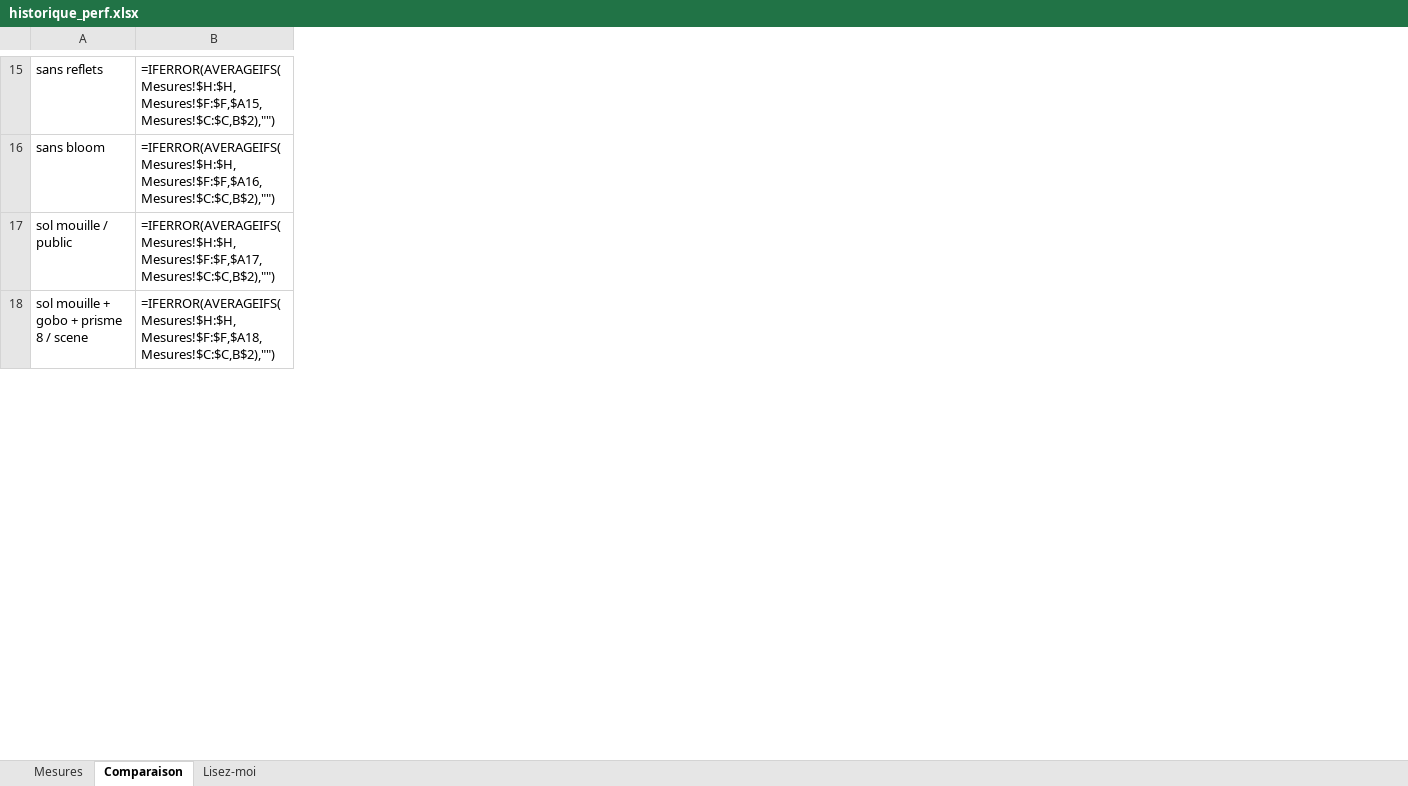
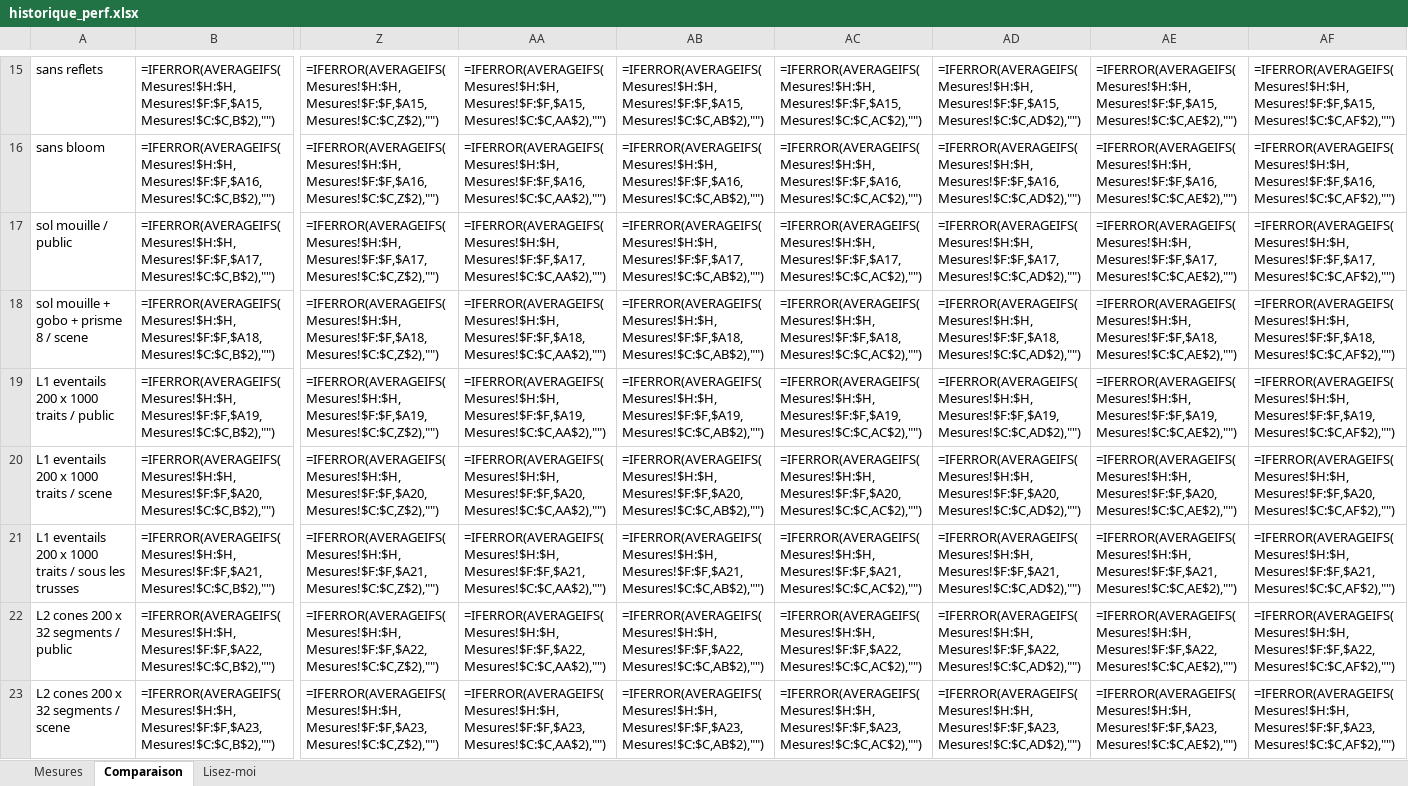
Before and after one commit to Lotter-35/SoundStage3D, an Excel workbook: lyre-viz/historique_perf.xlsx, sheet Comparaison, drawn as a sheet; only a part is shown, gaps mark what is left out; values as stored, in another font and other column widths than the file's, no borders; formulas without a stored value are shown as written; rows hold the shown columns only; the diff covers the shown part only; the diff names each change by its address in the sheet, - before the commit and + after, or states it on an @@ line.

```diff
--- a/lyre-viz/historique_perf.xlsx (sheet Comparaison)
+++ b/lyre-viz/historique_perf.xlsx (sheet Comparaison)
+column Z, rows 15-18: =IFERROR(AVERAGEIFS(Mesures!$H:$H,Mesures!$F:$F,$A15,Mesures!$C:$C,Z$2),"") | =IFERROR(AVERAGEIFS(Mesures!$H:$H,Mesures!$F:$F,$A16,Mesures!$C:$C,Z$2),"") | =IFERROR(AVERAGEIFS(Mesures!$H:$H,Mesures!$F:$F,$A17,Mesures!$C:$C,Z$2),"") | =IFERROR(AVERAGEIFS(Mesures!$H:$H,Mesures!$F:$F,$A18,Mesures!$C:$C,Z$2),"")
+column AA, rows 15-18: =IFERROR(AVERAGEIFS(Mesures!$H:$H,Mesures!$F:$F,$A15,Mesures!$C:$C,AA$2),"") | =IFERROR(AVERAGEIFS(Mesures!$H:$H,Mesures!$F:$F,$A16,Mesures!$C:$C,AA$2),"") | =IFERROR(AVERAGEIFS(Mesures!$H:$H,Mesures!$F:$F,$A17,Mesures!$C:$C,AA$2),"") | =IFERROR(AVERAGEIFS(Mesures!$H:$H,Mesures!$F:$F,$A18,Mesures!$C:$C,AA$2),"")
+column AB, rows 15-18: =IFERROR(AVERAGEIFS(Mesures!$H:$H,Mesures!$F:$F,$A15,Mesures!$C:$C,AB$2),"") | =IFERROR(AVERAGEIFS(Mesures!$H:$H,Mesures!$F:$F,$A16,Mesures!$C:$C,AB$2),"") | =IFERROR(AVERAGEIFS(Mesures!$H:$H,Mesures!$F:$F,$A17,Mesures!$C:$C,AB$2),"") | =IFERROR(AVERAGEIFS(Mesures!$H:$H,Mesures!$F:$F,$A18,Mesures!$C:$C,AB$2),"")
+column AC, rows 15-18: =IFERROR(AVERAGEIFS(Mesures!$H:$H,Mesures!$F:$F,$A15,Mesures!$C:$C,AC$2),"") | =IFERROR(AVERAGEIFS(Mesures!$H:$H,Mesures!$F:$F,$A16,Mesures!$C:$C,AC$2),"") | =IFERROR(AVERAGEIFS(Mesures!$H:$H,Mesures!$F:$F,$A17,Mesures!$C:$C,AC$2),"") | =IFERROR(AVERAGEIFS(Mesures!$H:$H,Mesures!$F:$F,$A18,Mesures!$C:$C,AC$2),"")
+column AD, rows 15-18: =IFERROR(AVERAGEIFS(Mesures!$H:$H,Mesures!$F:$F,$A15,Mesures!$C:$C,AD$2),"") | =IFERROR(AVERAGEIFS(Mesures!$H:$H,Mesures!$F:$F,$A16,Mesures!$C:$C,AD$2),"") | =IFERROR(AVERAGEIFS(Mesures!$H:$H,Mesures!$F:$F,$A17,Mesures!$C:$C,AD$2),"") | =IFERROR(AVERAGEIFS(Mesures!$H:$H,Mesures!$F:$F,$A18,Mesures!$C:$C,AD$2),"")
+column AE, rows 15-18: =IFERROR(AVERAGEIFS(Mesures!$H:$H,Mesures!$F:$F,$A15,Mesures!$C:$C,AE$2),"") | =IFERROR(AVERAGEIFS(Mesures!$H:$H,Mesures!$F:$F,$A16,Mesures!$C:$C,AE$2),"") | =IFERROR(AVERAGEIFS(Mesures!$H:$H,Mesures!$F:$F,$A17,Mesures!$C:$C,AE$2),"") | =IFERROR(AVERAGEIFS(Mesures!$H:$H,Mesures!$F:$F,$A18,Mesures!$C:$C,AE$2),"")
+column AF, rows 15-18: =IFERROR(AVERAGEIFS(Mesures!$H:$H,Mesures!$F:$F,$A15,Mesures!$C:$C,AF$2),"") | =IFERROR(AVERAGEIFS(Mesures!$H:$H,Mesures!$F:$F,$A16,Mesures!$C:$C,AF$2),"") | =IFERROR(AVERAGEIFS(Mesures!$H:$H,Mesures!$F:$F,$A17,Mesures!$C:$C,AF$2),"") | =IFERROR(AVERAGEIFS(Mesures!$H:$H,Mesures!$F:$F,$A18,Mesures!$C:$C,AF$2),"")
+row 19: L1 eventails 200 x 1000 traits / public | =IFERROR(AVERAGEIFS(Mesures!$H:$H,Mesures!$F:$F,$A19,Mesures!$C:$C,B$2),"") | =IFERROR(AVERAGEIFS(Mesures!$H:$H,Mesures!$F:$F,$A19,Mesures!$C:$C,Z$2),"") | =IFERROR(AVERAGEIFS(Mesures!$H:$H,Mesures!$F:$F,$A19,Mesures!$C:$C,AA$2),"") | =IFERROR(AVERAGEIFS(Mesures!$H:$H,Mesures!$F:$F,$A19,Mesures!$C:$C,AB$2),"") | =IFERROR(AVERAGEIFS(Mesures!$H:$H,Mesures!$F:$F,$A19,Mesures!$C:$C,AC$2),"") | =IFERROR(AVERAGEIFS(Mesures!$H:$H,Mesures!$F:$F,$A19,Mesures!$C:$C,AD$2),"") | =IFERROR(AVERAGEIFS(Mesures!$H:$H,Mesures!$F:$F,$A19,Mesures!$C:$C,AE$2),"") | =IFERROR(AVERAGEIFS(Mesures!$H:$H,Mesures!$F:$F,$A19,Mesures!$C:$C,AF$2),"")
+row 20: L1 eventails 200 x 1000 traits / scene | =IFERROR(AVERAGEIFS(Mesures!$H:$H,Mesures!$F:$F,$A20,Mesures!$C:$C,B$2),"") | =IFERROR(AVERAGEIFS(Mesures!$H:$H,Mesures!$F:$F,$A20,Mesures!$C:$C,Z$2),"") | =IFERROR(AVERAGEIFS(Mesures!$H:$H,Mesures!$F:$F,$A20,Mesures!$C:$C,AA$2),"") | =IFERROR(AVERAGEIFS(Mesures!$H:$H,Mesures!$F:$F,$A20,Mesures!$C:$C,AB$2),"") | =IFERROR(AVERAGEIFS(Mesures!$H:$H,Mesures!$F:$F,$A20,Mesures!$C:$C,AC$2),"") | =IFERROR(AVERAGEIFS(Mesures!$H:$H,Mesures!$F:$F,$A20,Mesures!$C:$C,AD$2),"") | =IFERROR(AVERAGEIFS(Mesures!$H:$H,Mesures!$F:$F,$A20,Mesures!$C:$C,AE$2),"") | =IFERROR(AVERAGEIFS(Mesures!$H:$H,Mesures!$F:$F,$A20,Mesures!$C:$C,AF$2),"")
+row 21: L1 eventails 200 x 1000 traits / sous les trusses | =IFERROR(AVERAGEIFS(Mesures!$H:$H,Mesures!$F:$F,$A21,Mesures!$C:$C,B$2),"") | =IFERROR(AVERAGEIFS(Mesures!$H:$H,Mesures!$F:$F,$A21,Mesures!$C:$C,Z$2),"") | =IFERROR(AVERAGEIFS(Mesures!$H:$H,Mesures!$F:$F,$A21,Mesures!$C:$C,AA$2),"") | =IFERROR(AVERAGEIFS(Mesures!$H:$H,Mesures!$F:$F,$A21,Mesures!$C:$C,AB$2),"") | =IFERROR(AVERAGEIFS(Mesures!$H:$H,Mesures!$F:$F,$A21,Mesures!$C:$C,AC$2),"") | =IFERROR(AVERAGEIFS(Mesures!$H:$H,Mesures!$F:$F,$A21,Mesures!$C:$C,AD$2),"") | =IFERROR(AVERAGEIFS(Mesures!$H:$H,Mesures!$F:$F,$A21,Mesures!$C:$C,AE$2),"") | =IFERROR(AVERAGEIFS(Mesures!$H:$H,Mesures!$F:$F,$A21,Mesures!$C:$C,AF$2),"")
+row 22: L2 cones 200 x 32 segments / public | =IFERROR(AVERAGEIFS(Mesures!$H:$H,Mesures!$F:$F,$A22,Mesures!$C:$C,B$2),"") | =IFERROR(AVERAGEIFS(Mesures!$H:$H,Mesures!$F:$F,$A22,Mesures!$C:$C,Z$2),"") | =IFERROR(AVERAGEIFS(Mesures!$H:$H,Mesures!$F:$F,$A22,Mesures!$C:$C,AA$2),"") | =IFERROR(AVERAGEIFS(Mesures!$H:$H,Mesures!$F:$F,$A22,Mesures!$C:$C,AB$2),"") | =IFERROR(AVERAGEIFS(Mesures!$H:$H,Mesures!$F:$F,$A22,Mesures!$C:$C,AC$2),"") | =IFERROR(AVERAGEIFS(Mesures!$H:$H,Mesures!$F:$F,$A22,Mesures!$C:$C,AD$2),"") | =IFERROR(AVERAGEIFS(Mesures!$H:$H,Mesures!$F:$F,$A22,Mesures!$C:$C,AE$2),"") | =IFERROR(AVERAGEIFS(Mesures!$H:$H,Mesures!$F:$F,$A22,Mesures!$C:$C,AF$2),"")
+row 23: L2 cones 200 x 32 segments / scene | =IFERROR(AVERAGEIFS(Mesures!$H:$H,Mesures!$F:$F,$A23,Mesures!$C:$C,B$2),"") | =IFERROR(AVERAGEIFS(Mesures!$H:$H,Mesures!$F:$F,$A23,Mesures!$C:$C,Z$2),"") | =IFERROR(AVERAGEIFS(Mesures!$H:$H,Mesures!$F:$F,$A23,Mesures!$C:$C,AA$2),"") | =IFERROR(AVERAGEIFS(Mesures!$H:$H,Mesures!$F:$F,$A23,Mesures!$C:$C,AB$2),"") | =IFERROR(AVERAGEIFS(Mesures!$H:$H,Mesures!$F:$F,$A23,Mesures!$C:$C,AC$2),"") | =IFERROR(AVERAGEIFS(Mesures!$H:$H,Mesures!$F:$F,$A23,Mesures!$C:$C,AD$2),"") | =IFERROR(AVERAGEIFS(Mesures!$H:$H,Mesures!$F:$F,$A23,Mesures!$C:$C,AE$2),"") | =IFERROR(AVERAGEIFS(Mesures!$H:$H,Mesures!$F:$F,$A23,Mesures!$C:$C,AF$2),"")
```
Also changed, not shown: 23 added rows, 1 added column and 384 edited cells elsewhere in this sheet, sheet Mesures, 29 other files.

TASK OBJECTIVE:
Locate and copy each line in the data above that includes the word "sheet".

SOLVED PROBLEM:
Before and after one commit to Lotter-35/SoundStage3D, an Excel workbook: lyre-viz/historique_perf.xlsx, sheet Comparaison, drawn as a sheet; only a part is shown, gaps mark what is left out; values as stored, in another font and other column widths than the file's, no borders; formulas without a stored value are shown as written; rows hold the shown columns only; the diff covers the shown part only; the diff names each change by its address in the sheet, - before the commit and + after, or states it on an @@ line.
--- a/lyre-viz/historique_perf.xlsx (sheet Comparaison)
+++ b/lyre-viz/historique_perf.xlsx (sheet Comparaison)
Also changed, not shown: 23 added rows, 1 added column and 384 edited cells elsewhere in this sheet, sheet Mesures, 29 other files.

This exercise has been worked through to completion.